Andrew Anastasio – Sports Writer –
The San Francisco Giants gave the Detroit Tigers a dose of their own medicine in this year’s World Series. That’s right, the Giants swept them in four straight games to win their second World Series title in three years.
Behind stellar performances from their pitching staff, the Giants held the Tigers’ hitters to 20 hits, 36 strikeouts, and yielded only five extra-base hits.
The Tigers, who ran into a complete juggernaut, hit .101 in the series. The inconsistent hitting prevented Detroit from building any kind of momentum. When playing a team that can pitch like San Francisco can, offenses need to be at their best. In this case, the Tigers’ bats didn’t even show up. In baseball, a good defense always beats a good offense and the Giants proved that statement true.
Game 1: (SF) Barry Zito vs. (DET) Justin Verlander. SF: 8 DET: 3
In five and two-thirds innings pitched, Zito surrendered one run off of six hits and three strikeouts. Thanks to the Giants’ third baseman, Pablo Sandoval and his three-homer performance, Verlander, who surrendered two Sandoval blasts, only lasted four innings while giving up six hits (five earned).
The Tigers long layoff from the ALCS to the World Series is no excuse for why they were defeated. Even if momentum was lost, with a potent lineup the Tigers possess, the Giants’ pitching simply held them in check to set the tone early in the Series.
Game 2: (SF) Madison Bumgarner vs. (DET) Doug Fister. SF: 2 DET: 0
The struggling Bumgarner, who went into game two with an ERA above 11, performed like he hadn’t given up an earned run all year. In seven solid innings of work, Bumgarner accumulated eight strikeouts while only allowing two hits.
Fister proved to be a tough adversary. In six innings pitched, Fister allowed six total hits and struck out three batters. His troubles came in the bottom of the seventh inning. With the bases loaded and no outs, the Giants’ Brandon Crawford grounded into a double play that allowed Hunter Pence to score from third. Again, clutch hitting and solid pitching accounted for the Giants victory.
Game 3: (SF) Ryan Vogelsong vs. (DET) Anibal Sanchez. SF: 2 DET: 0

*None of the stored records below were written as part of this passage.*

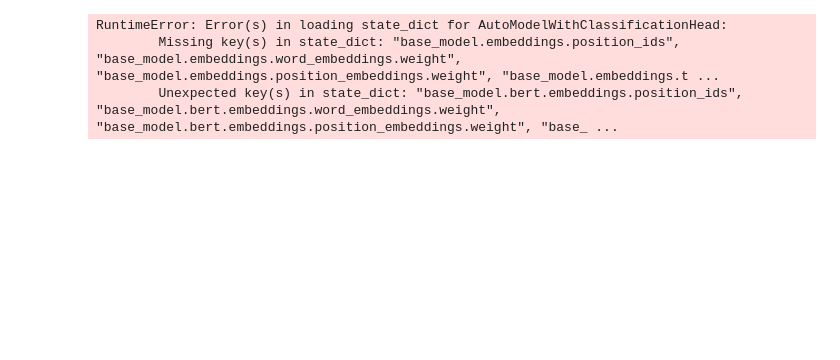
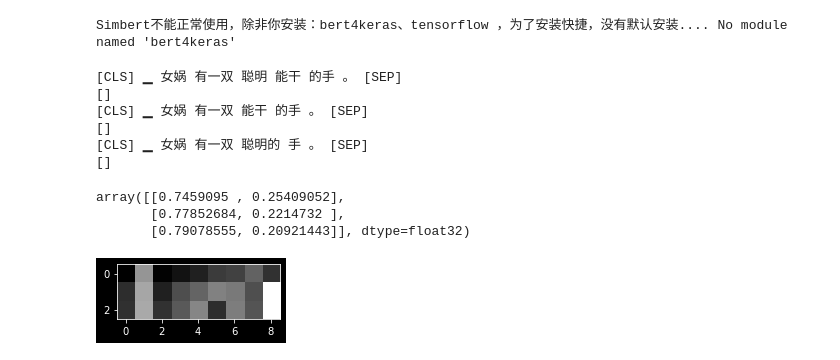
Before and after one commit to holajoa/chinese-grammar-error-detection, a Jupyter notebook: notebooks/pipeline.ipynb, the cells around one changed output. Saved outputs shown, nothing was run; the diff lists cells and outputs as text; code cells hidden in the pictures; blank space fills up the shorter version.

```diff
--- a/notebooks/pipeline.ipynb
+++ b/notebooks/pipeline.ipynb
@@ -5,8 +5,15 @@ sys.path.append('..')
 import torch
 import numpy as np
 
+
 from utils import ntf
 from pipeline import PipelineGED
 
 from transformers import logging
 logging.set_verbosity_error()
+
+
+# device = torch.device("cpu")
+device = torch.device("cuda:0")
+# %% [output]
+Simbert不能正常使用，除非你安装：bert4keras、tensorflow ，为了安装快捷，没有默认安装.... No module named 'bert4keras'
@@ -54,16 +69,66 @@ def apply_ged_pipeline(texts):
+# %%
+if MODEL_ARCH == 'macbert':
+    checkpoints = [
+        '../finetuned_models/ensemble/model0/checkpoint-2400/pytorch_model.bin',
+    ]
+elif MODEL_ARCH == 'ernie':
+    checkpoints = [f'../finetuned_models/balanced_trial_ernie_gram/fold{i}/checkpoint-1910/pytorch_model.bin' for i in range(10)]
+elif MODEL_ARCH == 'roberta-word-based':
+    checkpoints = [
+        "../finetuned_models/word-based-roberta/model0/checkpoint-1500/pytorch_model.bin",
+        "../finetuned_models/word-based-roberta/model1/checkpoint-1000/pytorch_model.bin",
+        "../finetuned_models/word-based-roberta/model2/checkpoint-1500/pytorch_model.bin",
+        "../finetuned_models/word-based-roberta/model3/checkpoint-2000/pytorch_model.bin",
+        "../finetuned_models/word-based-roberta/model4/checkpoint-500/pytorch_model.bin",
+    ]
+else:
+    print(f'Model {MODEL_ARCH} is not implemented yet.')
+
+data_configs = {
+    'model_name':model_name,
+    'maxlength':max_length,
+    'train_val_split':-1,
+    'test':True,
+    'remove_username':False,
+    'remove_punctuation':False,
+    'to_simplified':False,
+    'emoji_to_text':False,
+    'split_words':False,
+    'cut_all':False,
+}
+clf = PipelineGED(
+    model_name=model_name,
+    data_configs=data_configs,
+    single_layer_cls=True,
+    model_architecture='bert_with_clf_head',
+)
+
+def apply_ged_pipeline(texts, majority_vote=False):
+    if majority_vote:
+        return clf(texts=texts, checkpoints=checkpoints, device=device, output_probabilities=True, display=False, majority_vote=True)
+    probs, seq_probs, err_char_lst = clf(texts=texts, checkpoints=checkpoints, device=device, output_probabilities=True, display=True, majority_vote=False)
+    return probs, seq_probs, err_char_lst
 # %%
 ## 搭配
 texts = [
     '女娲有一双聪明能干的手。',
     '女娲有一双能干的手。',
     '女娲有一双聪明的手。',
 ]
 
 probs, seq_probs, err_char = apply_ged_pipeline(texts)
+probs
 # %% [output]
-RuntimeError: Error(s) in loading state_dict for AutoModelWithClassificationHead:
-        Missing key(s) in state_dict: "base_model.embeddings.position_ids", "base_model.embeddings.word_embeddings.weight", "base_model.embeddings.position_embeddings.weight", "base_model.embeddings.t ...
-        Unexpected key(s) in state_dict: "base_model.bert.embeddings.position_ids", "base_model.bert.embeddings.word_embeddings.weight", "base_model.bert.embeddings.position_embeddings.weight", "base_ ...
+[CLS] ▁ 女娲 有一双 聪明 能干 的手 。 [SEP]
+[]
+[CLS] ▁ 女娲 有一双 能干 的手 。 [SEP]
+[]
+[CLS] ▁ 女娲 有一双 聪明的 手 。 [SEP]
+[]
+array([[0.7459095 , 0.25409052],
+       [0.77852684, 0.2214732 ],
+       [0.79078555, 0.20921443]], dtype=float32)
+[figure, added]
 # %%
 texts = [
     '张强从小生活在爷爷奶奶身边，因而对父母有着浓厚的感情。',
```
Also changed, not shown: parts of 15 cells of this notebook, 14 other files.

Despite the series shifting from San Francisco to Detroit, the Giant’s momentum carried over as Vogelsong delivered a shutout performance. In five innings of work, Vogelsong struck out three and allowed just five hits.
Sanchez pitched well for Detroit: In seven innings, Sanchez accumulated eight strikeouts. Thanks to Gregor Blanco, his triple in the second inning along with Crawford’s RBI single gave the Giants a slim 2-0 lead and they didn’t look back.
Game 4: (SF) Matt Cain vs. (DET) Max Scherzer. SF: 4 DET: 3
What a way to cap off a sweep in the World Series. With the score tied 3-3 from the sixth inning, the game went into extras. In the bottom of the tenth, a hero was born. The Giants’ designated hitter, Ryan Theriot, led off the inning with a single to right field. The next batter, Crawford, moved Theriot to second base after executing a perfect sacrifice bunt. Tigers pitcher Phil Coke proceeded to strikeout Angel Pagan to get the second out of the inning. With a runner 180 feet from scoring, the Giants’s Marco Scutaro stepped into the batter’s box and delivered the go-ahead single into center field. Giants closer Serigo Romo did his part in the bottom of the tenth by striking out the side, to ultimately crown San Francisco World Series Champions.